The heat here [Cambodia] makes it quite hard to want to get out and do anything, really, but I am glad to report I was up bright and early today for a riverside jog/walk. And I almost enjoyed it. Almost.
You’ll have to forgive me if a lot of my object lessons recently have been about exercise and the physical side of things. It is taking a bit of my focus and energy right now, as I am working toward some “before forty” goals. (The clock is ticking!) But I am beginning to see why many of the NT writers used athletics and sports allegories to make their points about the spiritual life. There are so many parallels!
A number of years ago, a doctor said to me that—unless your weight gain was due to medical reasons—all you had to do to lose weight was to eat less and move more. It’s that simple. It comes down basic math, really. If your calorie intake is consistently less than the number of calories you burn day after day, you will begin to lose weight. This is not rocket science, folks!
However, “simple” does not necessarily mean “easy”.

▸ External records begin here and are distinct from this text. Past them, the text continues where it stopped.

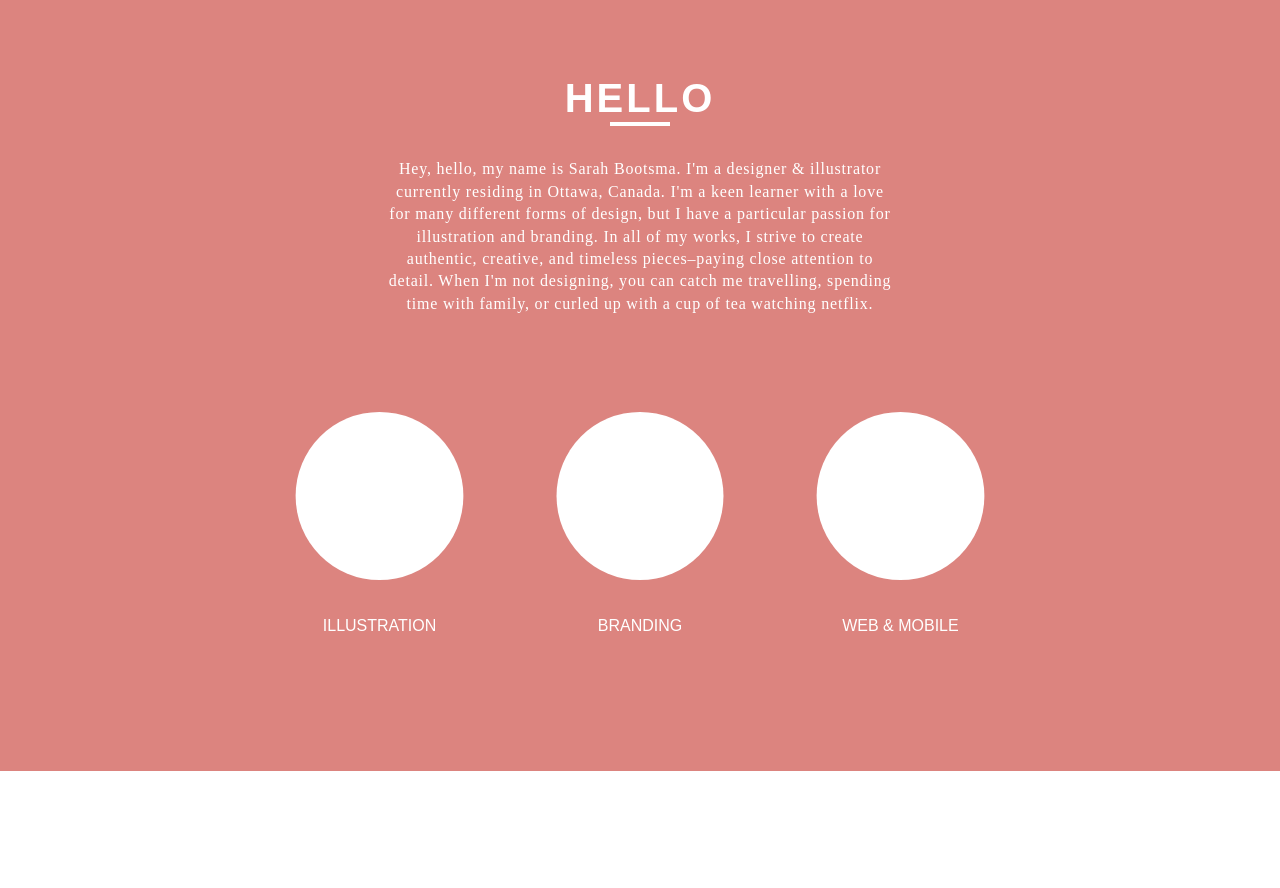
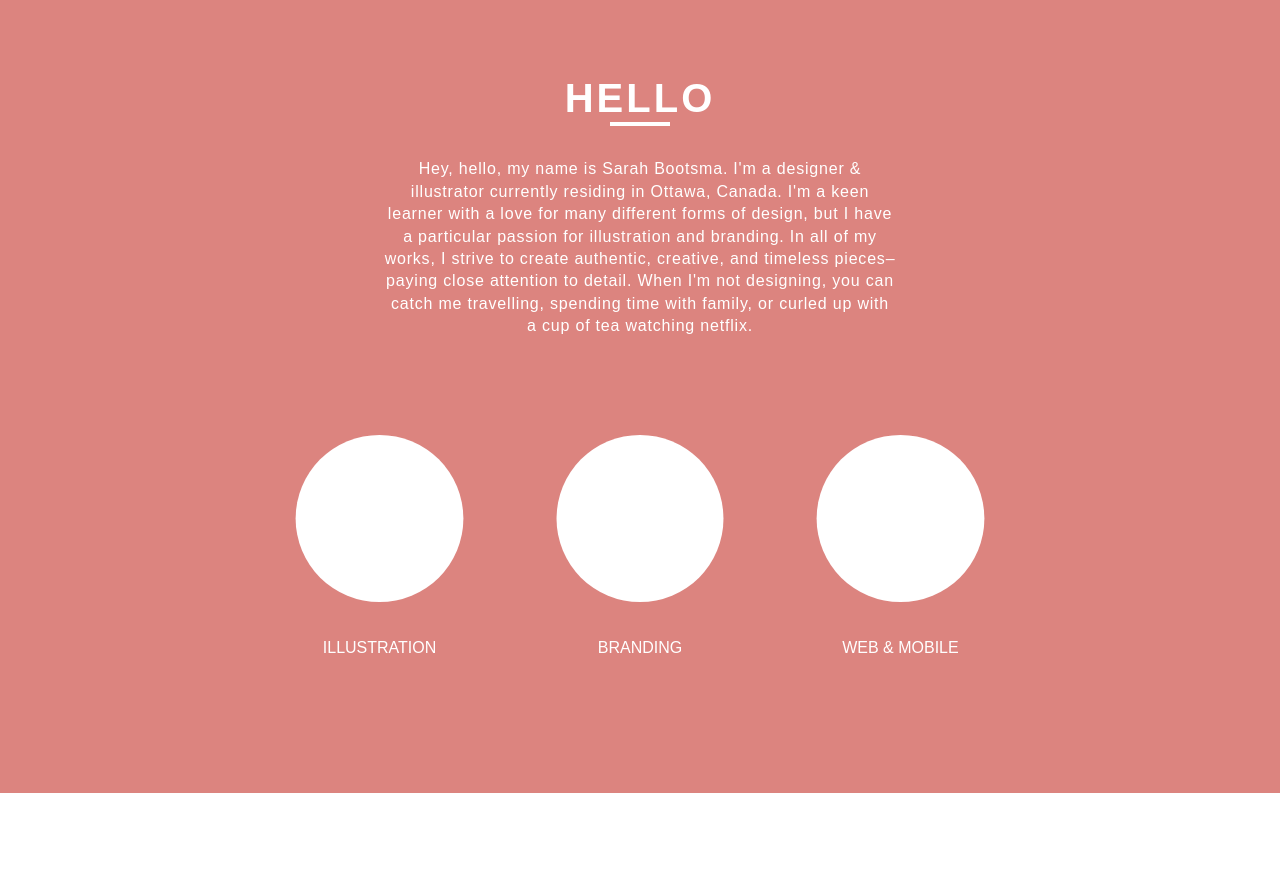
Before and after one commit to boot0076/boot0076.github.io, a plain HTML site: page index.html in a window 1280 px wide. Shown: the part 820-1708 px from the top of the page. Drawn offline with nearby package versions, Linux system fonts and the light colour scheme.

Commit message:
trying to get my type kit font to work

```diff
--- a/css/main.css
+++ b/css/main.css
@@ -172,7 +172,7 @@ img{
 }
 
 .about-para{
-    font-family: "museo-slab", serif;
+    font-family: "museo-slab", sans-serif;
     font-weight: 300;
     color: #fff;
     padding-top: 1rem;
```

Anyone who has tried to lose weight knows how hard it is to change lifestyle rhythms or habits. It is soooo difficult to pass up that extra helping, or that tempting snack. It is exhausting to submit your body to rigorous exercise and grueling to stick to disciplined daily routines.
Weight loss might be simple on paper, but it certainly is not easy.
In the same way, salvation is basically simple. You have a debt of sin that you could never repay. Jesus has paid the price in full, and offers to clear your account. You simply have to accept His gift and His Lordship in your life.
But there is nothing easy about the Christian walk. The dying to self, the denial of fleshly desires, the breaking and bending of the will to the Spirit’s control. None of this comes naturally. But it must be done, intentionally and regularly. Besides that, the world will heap us with abuse once it sees we are trying to do things differently, not living by its norms and standards.
The basics of salvation might be simple to grasp, but living it out on a daily basis is probably one of the hardest things a person can do.
We do a great disservice, I fear, when we minimize the cost of following Christ. When we promise a primrose-strewn path, leading not only to future Glory, but also to heaven here on earth. We mislead others if we do not prepare them for the rocky road ahead.
Of course we do not walk this path alone. We need not strive and strain in our own strength. We have a Helper always available to us. In fact, He is eager to do most of the work if we will just submit to His control. It’s that simple. But not that easy.
–by Deborah Wise